Requirement
Exclude all pictures, then write out exactly the lines below from the first one through the line with "修改页面宽度，现在的表格还是不够宽".

Given records
════
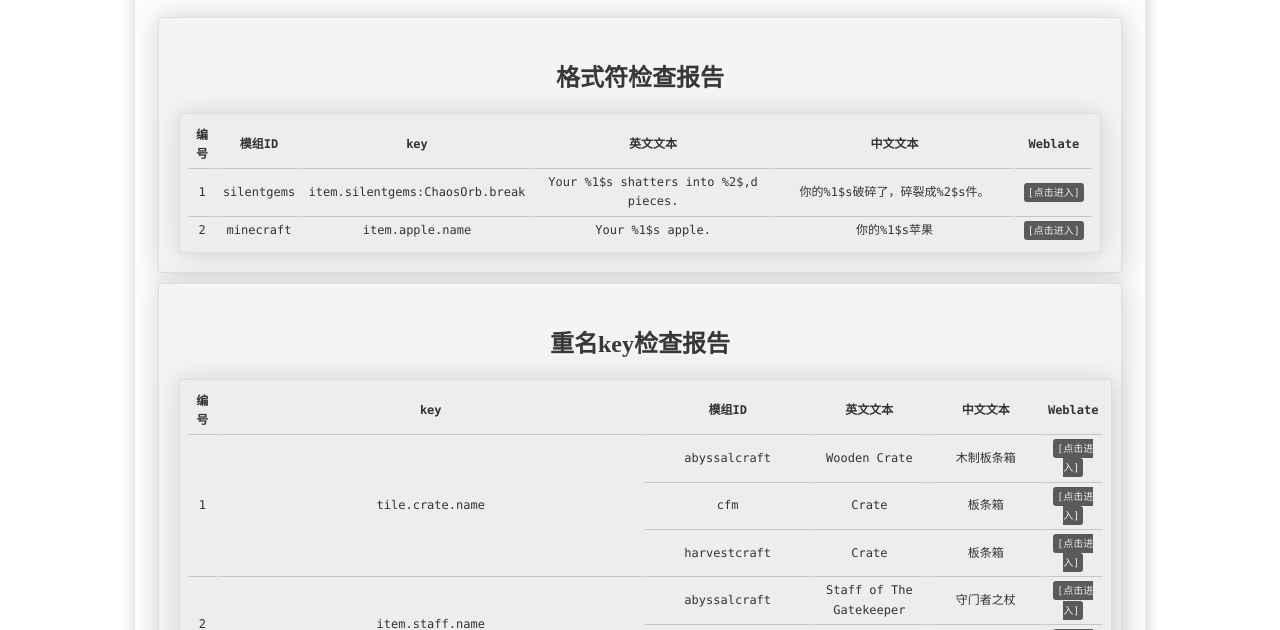
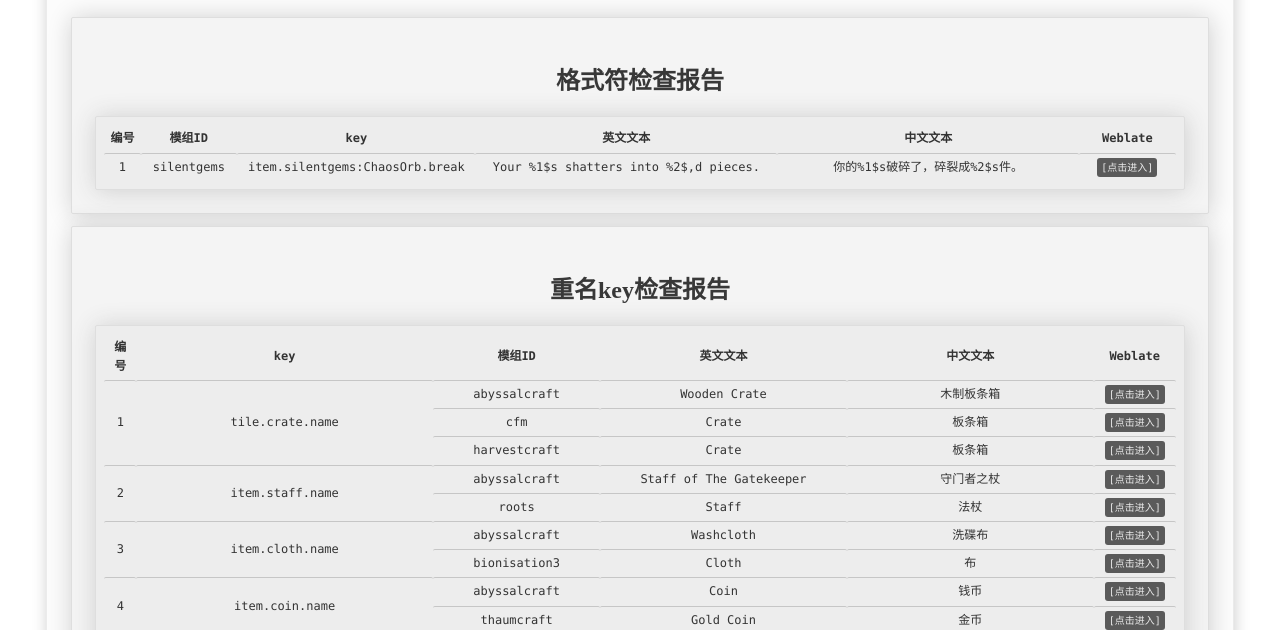
Before and after one commit to CFPAOrg/TransQualityControl, a plain HTML site: page index.html in a window 1280 px wide. Shown: the part 170-800 px from the top of the page. Drawn offline with nearby package versions, Linux system fonts and the light colour scheme.

Commit message:
修改页面宽度，现在的表格还是不够宽

```diff
--- a/css/index.css
+++ b/css/index.css
@@ -1,5 +1,5 @@
 .main {
-    margin: 3% 10% 5% 10%;
+    margin: 3%;
     padding: 1%;
     background-color: #fcfcfc;
     text-align: center;
--- a/json/duplicate.js
+++ b/json/duplicate.js
@@ -1383,28 +1383,6 @@ export let duplicates = [{
     "zh_cn": "熔融Uranium"
   }]
 }, {
-  "key": "desc.immersiveengineering.info.multiblock.IE:AlloySmelter",
-  "items": [{
-    "mod": "immersiveengineering",
-    "en_us": "Alloy Kiln",
-    "zh_cn": "合金窑"
-  }, {
-    "mod": "immersivepetroleum",
-    "en_us": "Alloy Smelter",
-    "zh_cn": "合金窑"
-  }]
-}, {
-  "key": "desc.immersiveengineering.info.multiblock.IE:AutoWorkbench",
-  "items": [{
-    "mod": "immersiveengineering",
-    "en_us": "Automated Engineer's Workbench",
-    "zh_cn": "自动工程师装配台"
-  }, {
-    "mod": "immersivepetroleum",
-    "en_us": "Automated Workbench",
-    "zh_cn": "装配机"
-  }]
-}, {
   "key": "item.amber.name",
   "items": [{
     "mod": "jurassicraft",
--- a/json/format.js
+++ b/json/format.js
@@ -4,11 +4,5 @@ export let formats = [
     key: "item.silentgems:ChaosOrb.break",
     en_us: "Your %1$s shatters into %2$,d pieces.",
     zh_cn: "你的%1$s破碎了，碎裂成%2$s件。"
-  },
-  {
-    modid: "minecraft",
-    key: "item.apple.name",
-    en_us: "Your %1$s apple.",
-    zh_cn: "你的%1$s苹果"
   }
 ];
```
════
Response to this exercise
Before and after one commit to CFPAOrg/TransQualityControl, a plain HTML site: page index.html in a window 1280 px wide. Shown: the part 170-800 px from the top of the page. Drawn offline with nearby package versions, Linux system fonts and the light colour scheme.

Commit message:
修改页面宽度，现在的表格还是不够宽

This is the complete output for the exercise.